Rhett Miller is the frontman for rock band Old 97’s, a solo singer-songwriter, an essayist and a podcaster.

And he’s also a father of two, which indirectly led to his newest gig of picture-book writer. “No More Poems! A Book In Verse That Just Gets Worse” (Little, Brown, $17.99) is a compendium of wry kid-friendly verses on everything from sibling strife to the irresistible lure of screens: “I used to go to Mom’s house/With a birthday cake/Now I simply text her/Don’t even have to bake.”

The book’s roots stretch back several years, to the bedtime routines for his now-teenagers.

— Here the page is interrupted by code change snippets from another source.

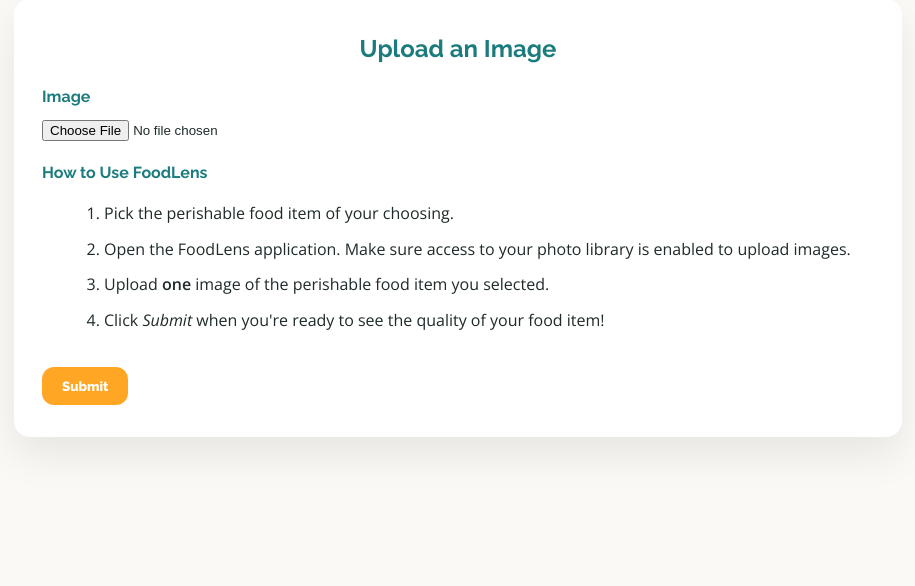
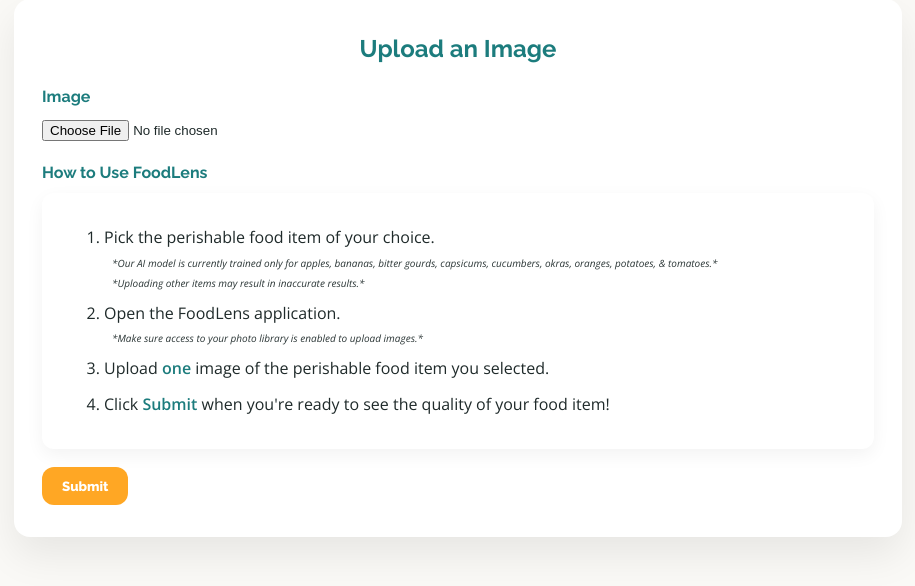
Before and after one commit to chapizzy/infx-490-team-3, a Django app: page / in a window 1280 px wide. Shown: the part 137-723 px from the top of the page, without its empty margins (182-1097 px from the left). Run offline with Django 5.2, Linux system fonts and the light colour scheme.

Commit message:
Updated home.html
Added notes under steps 1 and 2 to help the user.

```diff
--- a/static/css/styles.css
+++ b/static/css/styles.css
@@ -120,8 +120,8 @@ textarea:focus{
 .btn:hover{ background: var(--leaf-green); }
 
 .instructions{
-  background: var(--accent-orange);
-  border: 2px solid var(--accent-orange);
+  background: #fff;
+  border: var(--accent-orange);
   border-radius: var(--radius-md);
   padding: 16px 18px;
   box-shadow: 0 6px 18px rgba(0,0,0,.05);
@@ -155,12 +155,13 @@ textarea:focus{
   color: var(--primary-teal);
 }
 
-.instructions .note{
+.instructions-list .note{
   display: block;
   margin-top: 4px;
-  font-size: 13px;
+  padding-left: 8px;
+  font-size: 10px;
   font-style: italic;
-  color: var(--primary-teal);
+  opacity: 0.95;
 }
 
 .preview-container{
@@ -212,14 +213,3 @@ textarea:focus{
   .logo-tile{ width: 44px; height: 44px; }
   .logo{ width: 28px; height: 28px; }
 }
-
-@media (max-width: 520px) {
-  .instructions{
-    padding: 12px 14px;
-    background: color-mix(in srgb, var(--accent-orange) 15%, white);
-  }
-
-  .instructions-list{
-    padding-left: 18px;
-  }
-}
--- a/ui/templates/ui/home.html
+++ b/ui/templates/ui/home.html
@@ -30,7 +30,7 @@
 
       <div class="preview-container" aria-live="polite">
         <img id="previewImage" class="preview-image is-hidden" alt="" />
-        <div class="preivew-actions is-hidden" id="previewActions">
+        <div class="preview-actions is-hidden" id="previewActions">
           <button type="button" class="btn btn-secondary" id="replaceBtn">Replace Image</button>
           <button type="button" class="btn btn-ghost" id="clearBtn">Remove</button>
         </div>
@@ -38,12 +38,16 @@
 
       <div class="field">
         <label for="desc">How to Use FoodLens</label>
-        <div id="desc" class="instructions-list">
+        <div id="desc" class="instructions instructions-list">
           <ol>
-            <li>Pick the perishable food item of your choosing.</li>
+            <li>
+              Pick the perishable food item of your choice.
+              <span class="note">*Our AI model is currently trained only for apples, bananas, bitter gourds, capsicums, cucumbers, okras, oranges, potatoes, & tomatoes.*</span>
+              <span class="note">*Uploading other items may result in inaccurate results.*</span>
+            </li>
             <li>
               Open the FoodLens application.
-              <span class="note">Make sure access to your photo library is enabled to upload images.</span>
+              <span class="note">*Make sure access to your photo library is enabled to upload images.*</span>
             </li>
             <li>Upload <strong>one</strong> image of the perishable food item you selected.</li>
             <li>Click <em>Submit</em> when you're ready to see the quality of your food item!</li>
@@ -62,7 +66,7 @@
     const replaceBtn = document.getElementById('replaceBtn');
     const clearBtn = document.getElementById('clearBtn');
 
-    function showPreivew(file) {
+    function showPreview(file) {
       const reader = new FileReader();
       reader.onload = (e) => {
         previewImage.src = e.target.result;
@@ -81,8 +85,8 @@
 
     imageInput.addEventListener('change', () => {
       const file = imageInput.files && imageInput.files[0];
-      if (file) showPreivew(file);
-      else clearPreview;
+      if (file) showPreview(file);
+      else clearPreview();
     });
 
     replaceBtn.addEventListener('click', () => {
```
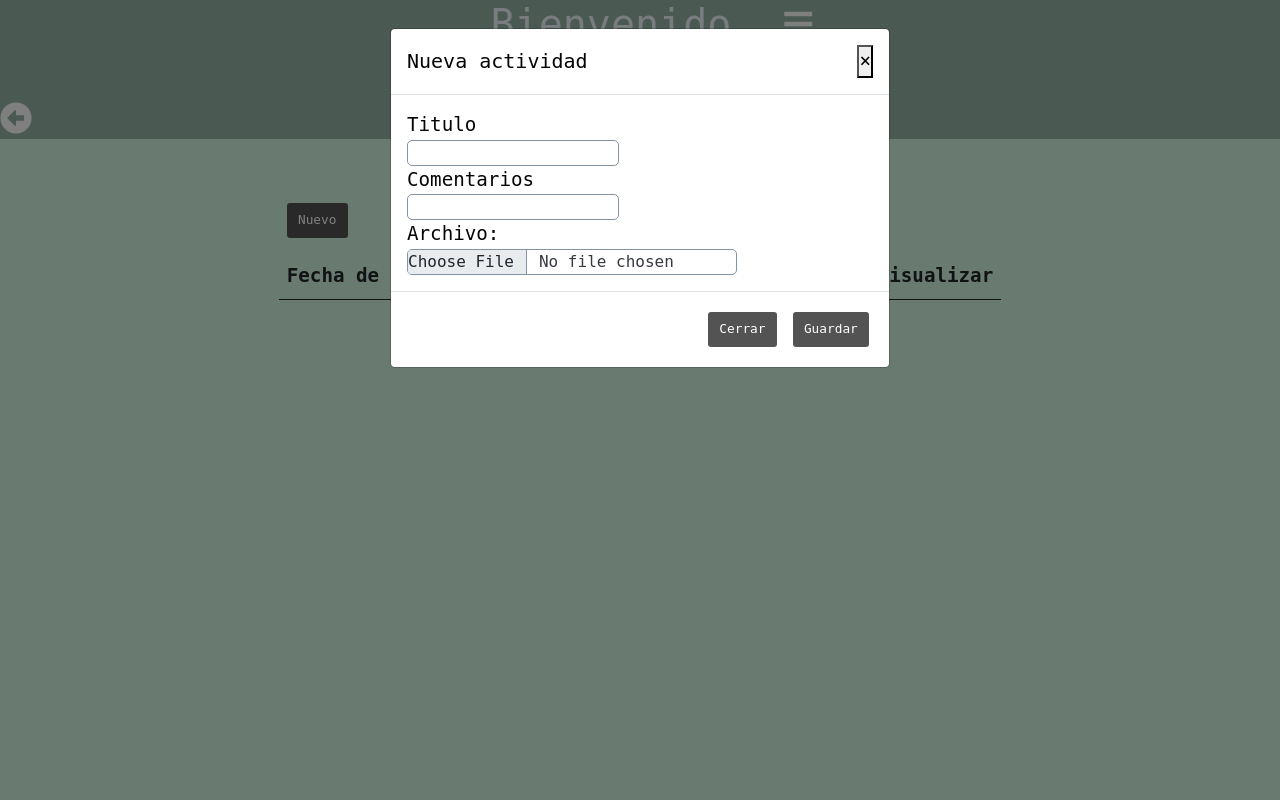
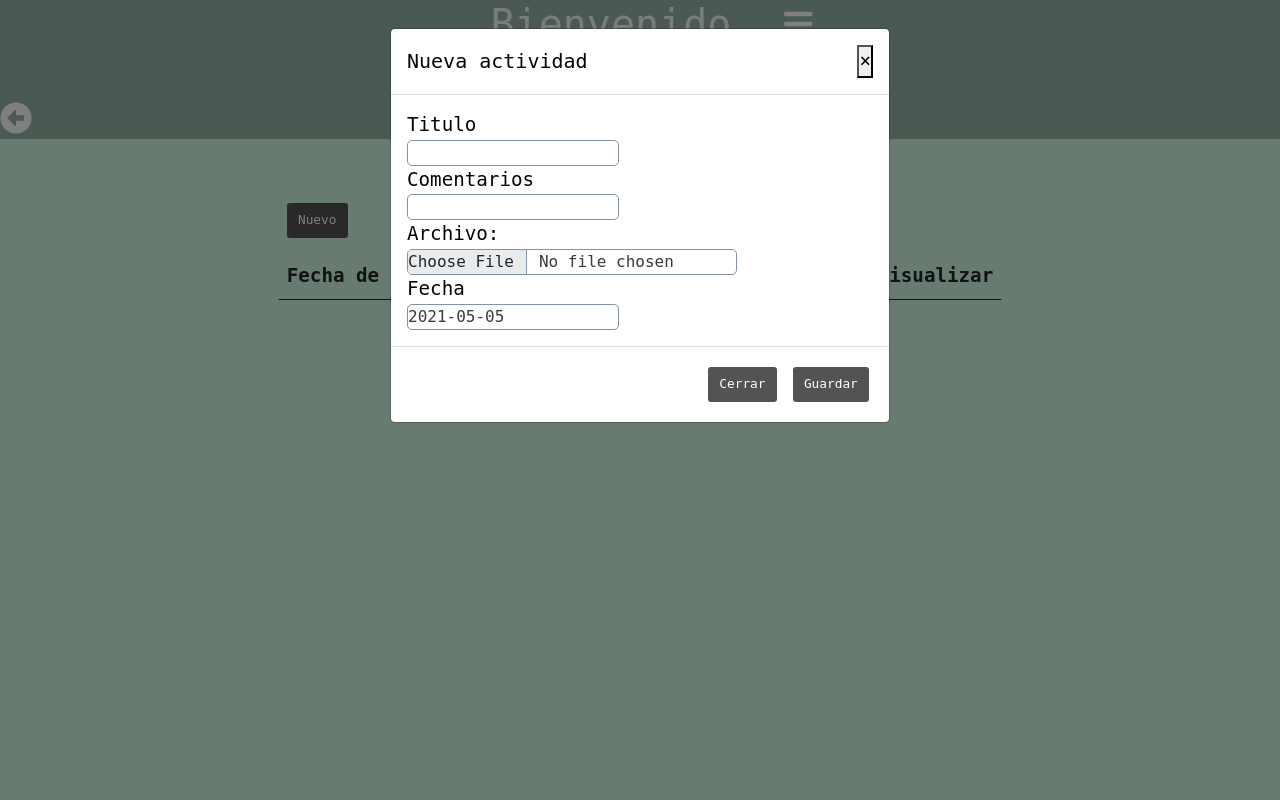
Before and after one commit to Mab9520/TT, a PHP site: page /TT/subir/subirActividadEsp.php?id=1 in a window 1280 px wide, after a click on "Nuevo". Run offline with PHP 8.4, Linux system fonts and the light colour scheme; the visitor is signed in with stand-in values (Sample User, id 1); data that the repository does not hold is empty; some libraries are stand-ins or nearby versions; some web fonts are replaced.

Commit message:
Fechas ok

```diff
--- a/subir/subirActividadEsp.php
+++ b/subir/subirActividadEsp.php
@@ -17,7 +17,6 @@ $conexion = conexion("root", "");
 
 $tmp = array();
 $res = array();
-$fecha = date('Y-m-d');
 $id_estudiante = $_GET['id'];
 $sel = $conexion->query("SELECT * FROM files WHERE id_Estudiante = '$id_estudiante'");//se seleccionan los archivos del id del estudiante
 while ($row = $sel->fetch(PDO::FETCH_ASSOC)) {
@@ -98,7 +97,7 @@ while ($row = $sel->fetch(PDO::FETCH_ASSOC)) {
                         <tbody>
                             <?php foreach ($res as $val) { ?>
                                 <tr>
-                                    <td><?php echo $fecha ?> </td>
+                                    <td><?php echo $val['fecha'] ?> </td>
                                     <td><?php echo $val['title'] ?></td>
                                     <td><?php echo $val['description'] ?></td>
                                     <td>
@@ -136,6 +135,10 @@ while ($row = $sel->fetch(PDO::FETCH_ASSOC)) {
                             <div class="form-group">
                                 <label for="description">Archivo:</label>
                                 <input type="file" class="form-control" id="file" name="file">
+                            </div>
+                            <div class="form-group">
+                                <label for="description">Fecha</label>
+                                <input class="form-control" name="fecha" value="<?php $fecha = date('Y-m-d'); echo $fecha;?>">
                             </div>
                         </form>
                     </div>
--- a/subir/upload.php
+++ b/subir/upload.php
@@ -13,7 +13,7 @@ $esp = $_SESSION['id'];
 if ($_SERVER['REQUEST_METHOD'] == 'POST') {
     $title = $_POST['title'];
     $description = $_POST['description'];
-    $fecha = date('Y-m-d');
+    $fecha = $_POST['fecha'];
 
     $file_name = $_FILES['file']['name'];
 
--- a/views/seguimiento.php
+++ b/views/seguimiento.php
@@ -6,7 +6,6 @@ include('../includes/funciones.php');
 include('../clases/Estudiante.php');
 require('headerEsp.php');
 $conexion = conexion("root", "");
-$fecha = date('Y-m-d');
 $usuario = Estudiante::usuarioPorId($_GET['id']);
 $tmp = array();
 $res = array();
@@ -74,7 +73,7 @@ while ($rowesp = $selesp->fetch(PDO::FETCH_ASSOC)) {
                             <?php foreach ($resesp as $valesp) { ?>
                                 <tr>
                                     <td>
-                                        <?php echo $fecha ?>
+                                        <?php echo $valesp['fecha']; ?>
 
                                     </td>
                                     <td>
```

“I would pull out Shel Silverstein, Roald Dahl and Edward Gorey and we would read each other poems,” explains Miller, who will be at BookPeople on Monday. “There was something so interactive and immersive about it. We would talk about the characters in the poems. … I watched them fall in love with the humor and the intelligence in them, especially the Shel Silverstein poems.”

Fast-forward a few years and Miller was on tour and missing his kids. The usual phone check-ins didn’t always result in the best conversations, so he hatched a plan.

“I knew if I got them on FaceTime I wouldn’t be able to hold their interest, but if I went out and brought them a new poem to look at … I could trick them into spending more time,” he said.

A routine was born. He’d get up early, find a coffee shop and write a draft of a poem, which he’d then text to his kids. Post-school, they’d call in with their notes.

“Part of why it was so fun and so easy is that as I was doing it, I didn’t think of it as something that was going to become a commercial enterprise, which takes a lot of the pressure off,” he says. “I would say, ‘Let me have it, tell me what you really think.’”

They would, indeed. They liked when a poem assumed a certain level of intelligence and employed higher-level language. And they didn’t shy away from informing Miller, “No, Dad, this sucks.”

Indeed, Miller hasn’t escaped the universal challenge of seeming uncool to his kids. To wit, “Rock Star Dad,” written in the voice of Miller’s then-13-year-old son:

“One guy at the show/Got so worked up I thought he’d cry/I’m like are you kidding?/My dad’s such a boring guy/I guess I like his scrambled eggs/He gives a mean foot rub/But why must these fanatics/Pack themselves into the club?”

Expressive, energetic illustrations spring off the pages of “Poems,” created by Caldecott medalist and New York Times best-selling author and illustrator Dan Santat. The pairing had an unlikely beginning: Miller was listening to Sarah Enni’s “First Draft” podcast, which spotlights authors, and Santat was the guest.

“I thought, ‘This guy sounds so cool; he sounds like somebody I want to hang out with. I wonder if his stuff is any good?’” Miller’s editor indulged him with an ask of the much-celebrated Santat — who signed on to the project right away. Though they didn’t get to meet until after the proofs were complete, the two now tour together.

“I learned so much from the way he interacts with kids,” says Miller, who credits Santat with inspiring on-the-spot poem writing from audience contributions. “It’s so important to stress to the kids their own agency. Any one of them can do this. They can make art.”

And what do his in-home critics think of “Poems” now that it’s out in the world?

“Their voiced admiration is so grudging,” Miller jokes. “When the book came in and we’re sitting there with this hardback book and they both kind of let out this … noise: ‘Oh, my God, Dad, it’s real.’ I think that they had kind of always thought it was something we’d joke about, but it would never really happen.”